An increase in food prices, especially for meat and dairy products, may have put the squeeze on household budgets during 2020 when year over year prices rose anywhere between 2.2% and 9.6% depending on the food, the USDA said in its most recent Food Price Outlook. Although the price of food hasn’t recently spiked as it did in early 2020, the USDA said they don’t expect prices to come down through 2022 from where they are currently.
Food prices in 2020 and the first half of 2021

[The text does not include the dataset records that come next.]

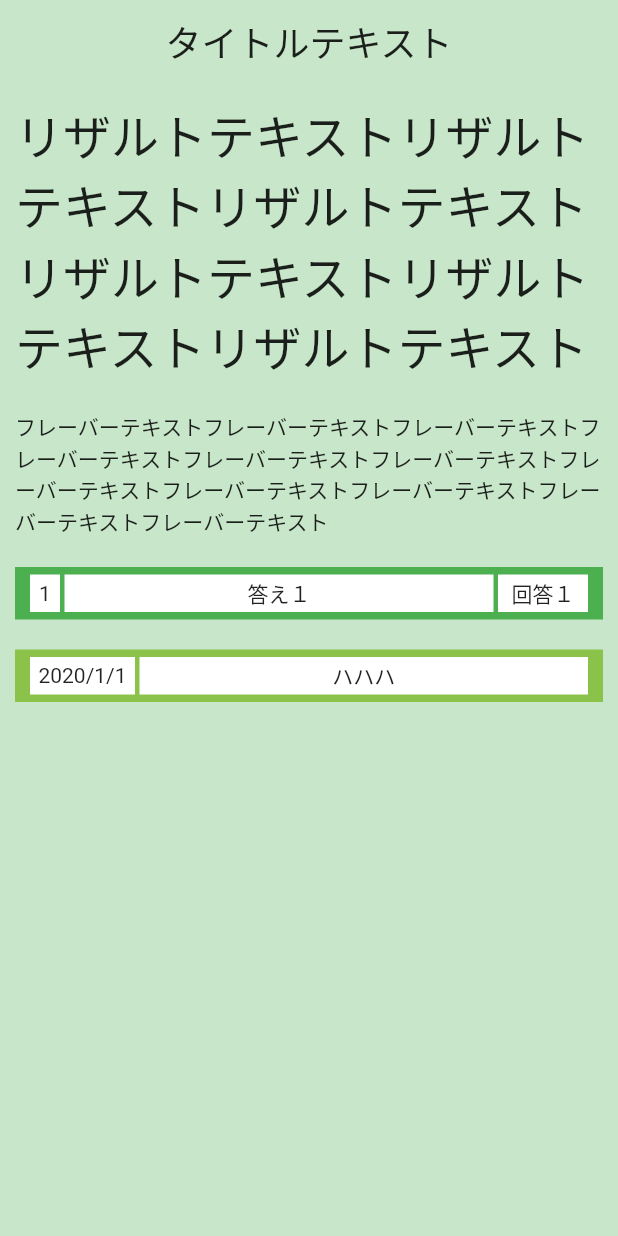
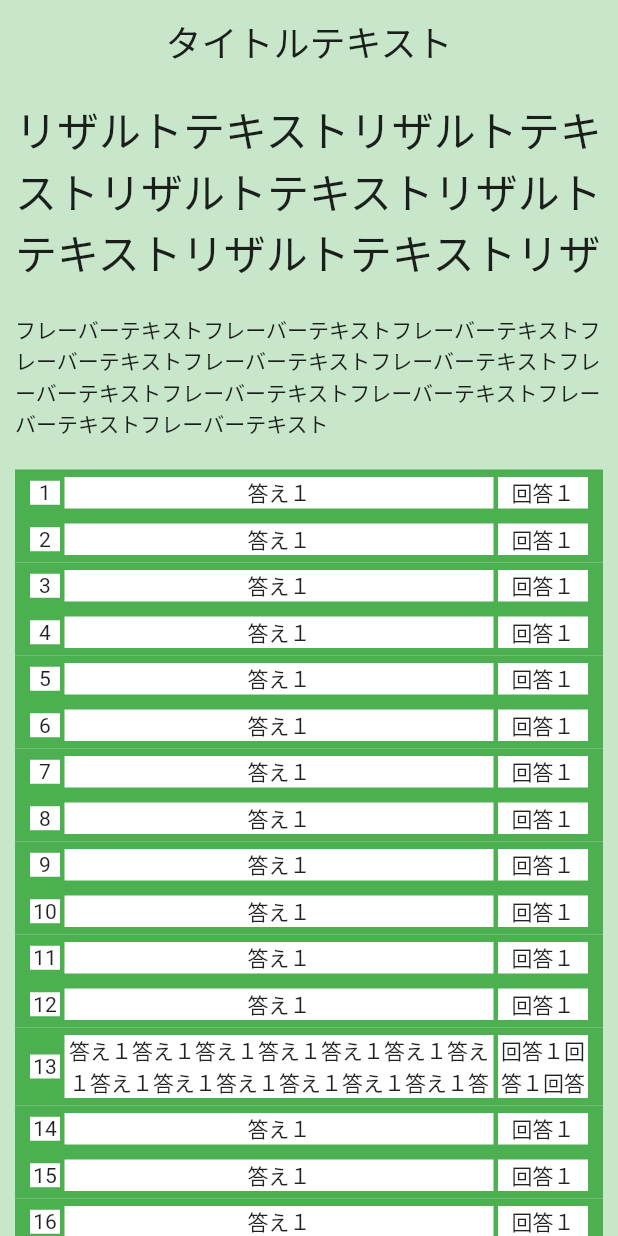
Before and after one commit to Satoru-PriChan/Depression_Diagnosis, a Flutter app: the screen it shows after launch, on a phone screen of 412 x 824 dp. Run offline on Flutter 3.47's test engine with Material 2 defaults, Android fonts, the phone set to English and light mode, and no system bars.

Commit message:
Implemented QuestionResultWidget.

```diff
--- a/lib/View/QuestionResultWidget.dart
+++ b/lib/View/QuestionResultWidget.dart
@@ -17,39 +17,57 @@ class QuestionResultWidget extends StatelessWidget {
   @override
   Widget build(BuildContext context) {
     return SafeArea(
-      child: buildColumn(),
+      child: buildWholeScreenList(),
     );
   }
 
-  Column buildColumn() {
-    return Column(
+  ListView buildWholeScreenList() {
+    return ListView(
     children: <Widget>[
-      Padding(
+      Center(
+        child: Padding(
           padding: EdgeInsets.all(10.0),
-
           child: Text(
             model.titleText,
             style: TextStyle(
               fontSize: 24.0,
+
             ),
+            maxLines: 1,
           ),
+        )
       ),
       Padding(
         padding: EdgeInsets.all(10.0),
         child: Text(
           model.resultText,
           style: TextStyle(
-            fontSize: 32.0,
+            fontSize: 28.0,
           ),
+          maxLines: 3,
         ),
       ),
       Padding(
         padding: EdgeInsets.all(10.0),
-        child: Text(model.flavorText),
+        child: Text(
+            model.flavorText,
+            maxLines: 4,
+        ),
       ),
       Padding(
         padding: EdgeInsets.all(10.0),
-        child: ListView.builder(
+        child: buildAnswersListView(),
+      ),
+      Padding(
+        padding: EdgeInsets.all(10.0),
+        child: buildHistoryListView(),
+      ),
+    ],
+  );
+  }
+
+  ListView buildAnswersListView() {
+    return ListView.builder(
           shrinkWrap: true,
           itemCount: model.answers.length,
           itemBuilder: (BuildContext ctxt, int Index) {
@@ -63,19 +81,25 @@ class QuestionResultWidget extends StatelessWidget {
                     Expanded(
                         child: Padding(
                             padding: EdgeInsets.only(left: betweenTextsGap, right: betweenTextsGap),
-                              child: buildTextInSizedBox("${model.answers[Index].question}")
+                            child: buildTextInSizedBox(
+                                "${model.answers[Index].question}",
+                                maxLinesCount: 2
+                            )
                         ),
                     ),
-                      buildTextInSizedBox("${model.answers[Index].answer}", width: 60.0),
+                    buildTextInSizedBox(
+                        "${model.answers[Index].answer}",
+                        width: 60.0,
+                        maxLinesCount: 2),
                   ],
                 ),
               );
           }
-        ),
-      ),
-      Padding(
-          padding: EdgeInsets.all(10.0),
-          child: ListView.builder(
+      );
+  }
+
+  ListView buildHistoryListView() {
+    return ListView.builder(
             shrinkWrap: true,
             itemCount: model.history.length,
             itemBuilder: (BuildContext ctxt, int Index) {
@@ -86,7 +110,10 @@ class QuestionResultWidget extends StatelessWidget {
                   children: [
                     buildTextInSizedBox("${model.history[Index].date}", width: 70.0),
                     Expanded(child: Padding(
-                          child: buildTextInSizedBox( "${model.history[Index].resultText}"),
+                        child: buildTextInSizedBox(
+                            "${model.history[Index].resultText}",
+                            maxLinesCount: 2
+                        ),
                         padding: EdgeInsets.only(left: betweenTextsGap)
                       )
                     )
@@ -94,15 +121,11 @@ class QuestionResultWidget extends StatelessWidget {
                 ),
               );
             }
-          ),
-      ),
-    ],
         );
   }
 
-  SizedBox buildTextInSizedBox(String text, {double width = null}) {
+  SizedBox buildTextInSizedBox(String text, { double width = null, int maxLinesCount = 1 }) {
     return SizedBox(
-      height: textHeight,
       width: width,
       child: Container(
         alignment: Alignment(0.0, 0.0),
@@ -110,11 +133,9 @@ class QuestionResultWidget extends StatelessWidget {
         child: Text(
           "${text}",
           textAlign: TextAlign.center,
-          maxLines: 1,
+          maxLines: maxLinesCount,
         ),
       )
     );
-
-
   }
 }
--- a/lib/main.dart
+++ b/lib/main.dart
@@ -42,6 +42,67 @@ class MyApp extends StatelessWidget {
                   "答え１",
                   "回答１"
                   ),
+                  QuestionResultAnswerModel(
+                      "答え１",
+                      "回答１"
+                  ),
+                  QuestionResultAnswerModel(
+                      "答え１",
+                      "回答１"
+                  ),
+                  QuestionResultAnswerModel(
+                      "答え１",
+                      "回答１"
+                  ),
+                  QuestionResultAnswerModel(
+                      "答え１",
+                      "回答１"
+                  ),
+                  QuestionResultAnswerModel(
+                      "答え１",
+                      "回答１"
+                  ),
+                  QuestionResultAnswerModel(
+                      "答え１",
+                      "回答１"
+                  ),
+                  QuestionResultAnswerModel(
+                      "答え１",
+                      "回答１"
+                  ),
+                  QuestionResultAnswerModel(
+                      "答え１",
+                      "回答１"
+                  ),
+                  QuestionResultAnswerModel(
+                      "答え１",
+                      "回答１"
+                  ),
+                  QuestionResultAnswerModel(
+                      "答え１",
+                      "回答１"
+                  ),QuestionResultAnswerModel(
+                    "答え１",
+                    "回答１"
+                ),QuestionResultAnswerModel(
+                    "答え１答え１答え１答え１答え１答え１答え１答え１答え１答え１答え１答え１答え１答え１答え１答え１答え１答え１答え１答え１答え１答え１答え１答え１答え１答え１答え１答え１答え１答え１答え１",
+                    "回答１回答１回答１回答１回答１回答１回答１回答１回答１回答１回答１回答１回答１回答１回答１回答１回答１回答１回答１回答１回答１回答１回答１回答１回答１回答１回答１回答１回答１回答１回答１回答１回答１回答１回答１"
+                ),QuestionResultAnswerModel(
+                    "答え１",
+                    "回答１"
+                ),QuestionResultAnswerModel(
+                    "答え１",
+                    "回答１"
+                ),QuestionResultAnswerModel(
+                    "答え１",
+                    "回答１"
+                ),
+
+
+
+
+
+
                 ],
                 [
                   QuestionResultPastResultModel(
```
Also changed, not shown: 1 other file. Lines whose indentation alone changed are shown as unchanged.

Beef, pork, and chicken had the most significant change in 2020. Beef and veal jumped 9.6%, the highest percentage. Pork came in second with a 6.3% increase and chicken third with a 5.6% increase. The price index for fresh fruit actually went down in 2020 (-.8%), but that didn’t hold with an increase of 7.3% year-to-date (YTD) average in 2021.
USDA change in food price indexes
|Product||2019||2020||2021 (YTD average)|
|Beef & veal||1.6%||9.6%||2.9%|
|Fish & Seafood||1.6%||3.3%||4.5%|
|Processed fruits & vegetables||1.1%||3.5%||2.6%|
|Sugar & sweets||2.0%||3.3%||2.6%|
|Cereals & bakery||1.4%||2.2%||.2%|
Looking at data from the USDA, notable spikes in the price of meat and eggs can be seen in early to middle 2020, with fewer dramatic fluctuations in the price of tomatoes and white bread. Year over year, from June 2020 to June 2021 the average price of all four foods has gone down.
Between January 2020 and June 2021, the cost of meat spiked to its highest price in June 2020. The average price for a pound of beef in January 2020 was $4.10, by June it was $5.33. The price of eggs spiked in April. A dozen large eggs cost an average of $1.46 in January, in April it was $2.02.
USDA average price data
The USDA said the price of food bought from a grocery store will increase anywhere from 3.5% to 5.5% in 2021 and 2022. Using the June 2021 price for a pound of beef ($4.57), a 3.5% increase would drive the cost up $.16 to $4.73 and a 5.5% increase would drive the cost up $.25 to $4.82.
For a large dozen of eggs, a 3.5% increase would add $.06 and a 5.5% increase would add $.09 to the June 2021 price of $1.64. A pound of tomatoes would also go up about $.06 with a 3.5% increase and a $.10 with a 5.5% increase.
What would this mean in terms of overall cost? Someone who spends $125 a week at the grocery store would spend an additional $4.38 with a 3.5% increase and an additional $6.88 with a 5.5% increase. Someone who spends $200 would spend between an additional $7 (3.5%) or $11 (5.5%).
As far as restaurants or eateries, the USDA said they expect those prices to increase more than prices in grocery stores, between 6% and 8% by 2022. On the lower end, it would add $3.60, and on the higher end it would add $4.80 to a $60 bill.